Start of Block
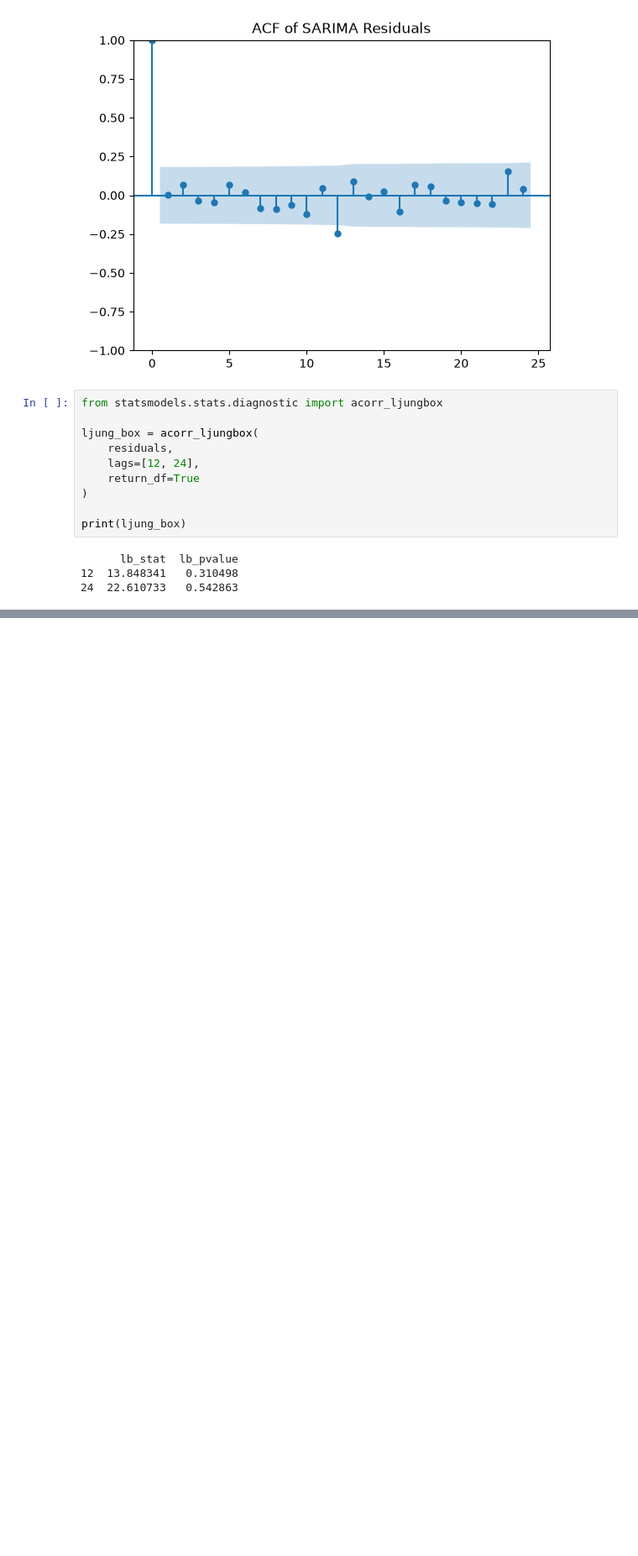
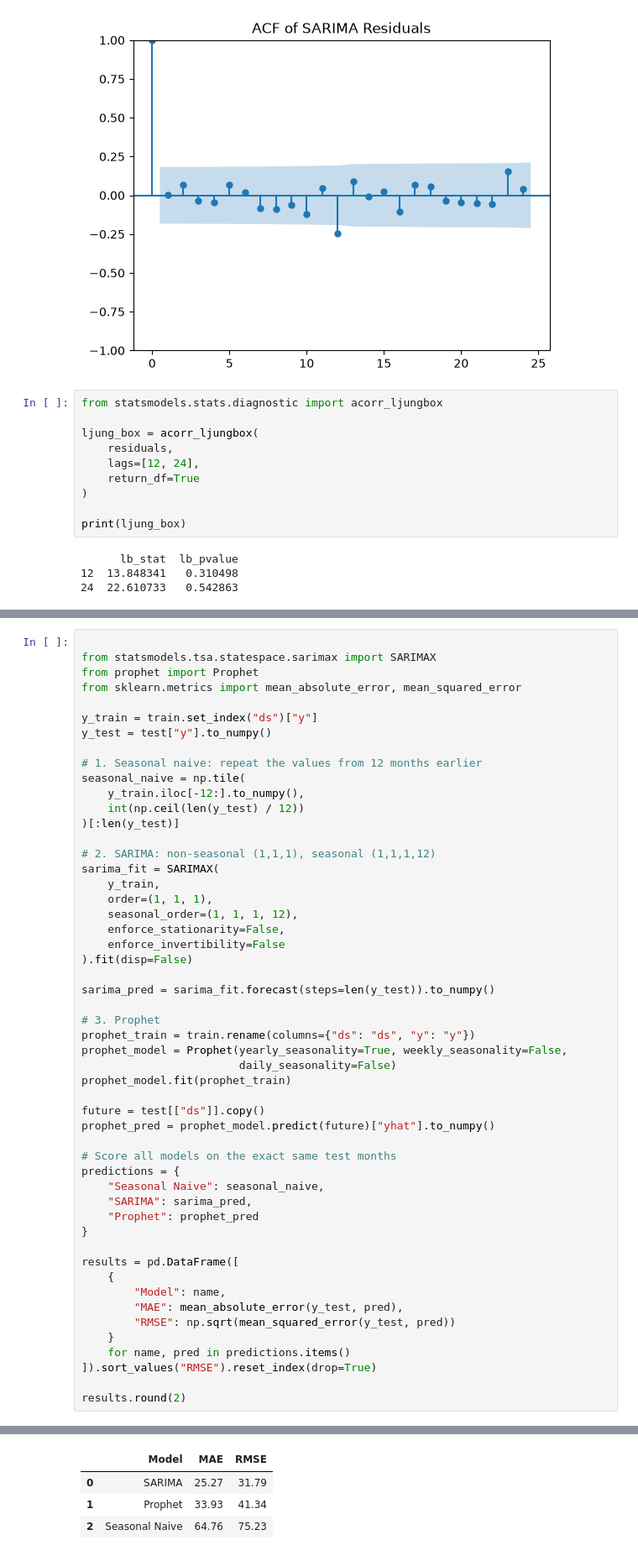
Before and after one commit to devlprkhan/dl_learning, a Jupyter notebook: notebook/Time-Series/times_series_revsion/rev_1.ipynb, the cells around one changed output, grey strips where cells are left out. Shown at 84% size. Saved outputs shown, nothing was run; the diff lists cells and outputs as text; blank space fills up the shorter version.

```diff
--- a/notebook/Time-Series/times_series_revsion/rev_1.ipynb
+++ b/notebook/Time-Series/times_series_revsion/rev_1.ipynb
@@ -783,0 +826,53 @@ print(ljung_box)
+# %%
+
+from statsmodels.tsa.statespace.sarimax import SARIMAX
+from prophet import Prophet
+from sklearn.metrics import mean_absolute_error, mean_squared_error
+
+y_train = train.set_index("ds")["y"]
+y_test = test["y"].to_numpy()
+
+# 1. Seasonal naive: repeat the values from 12 months earlier
+seasonal_naive = np.tile(
+    y_train.iloc[-12:].to_numpy(),
+    int(np.ceil(len(y_test) / 12))
+)[:len(y_test)]
+
+# 2. SARIMA: non-seasonal (1,1,1), seasonal (1,1,1,12)
+sarima_fit = SARIMAX(
+    y_train,
+    order=(1, 1, 1),
+    seasonal_order=(1, 1, 1, 12),
+    enforce_stationarity=False,
+    enforce_invertibility=False
+).fit(disp=False)
+
+sarima_pred = sarima_fit.forecast(steps=len(y_test)).to_numpy()
+
+# 3. Prophet
+prophet_train = train.rename(columns={"ds": "ds", "y": "y"})
+prophet_model = Prophet(yearly_seasonality=True, weekly_seasonality=False,
+                        daily_seasonality=False)
+prophet_model.fit(prophet_train)
+
+future = test[["ds"]].copy()
+prophet_pred = prophet_model.predict(future)["yhat"].to_numpy()
+
+# Score all models on the exact same test months
+predictions = {
+    "Seasonal Naive": seasonal_naive,
+    "SARIMA": sarima_pred,
+    "Prophet": prophet_pred
+}
+
+results = pd.DataFrame([
+    {
+        "Model": name,
+        "MAE": mean_absolute_error(y_test, pred),
+        "RMSE": np.sqrt(mean_squared_error(y_test, pred))
+    }
+    for name, pred in predictions.items()
+]).sort_values("RMSE").reset_index(drop=True)
+
+results.round(2)
+# %% [output]
@@ -783,0 +882,4 @@ print(ljung_box)
+|  | Model | MAE | RMSE |
+| 0 | SARIMA | 25.27 | 31.79 |
+| 1 | Prophet | 33.93 | 41.34 |
+| 2 | Seasonal Naive | 64.76 | 75.23 |
```
Also changed, not shown: parts of 12 cells of this notebook.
End of Block
[Problem requirements]:
In the material above, please find every line that includes the word "RMSE" and copy it.

[Answer for the task]:
+        "RMSE": np.sqrt(mean_squared_error(y_test, pred))
+]).sort_values("RMSE").reset_index(drop=True)
+|  | Model | MAE | RMSE |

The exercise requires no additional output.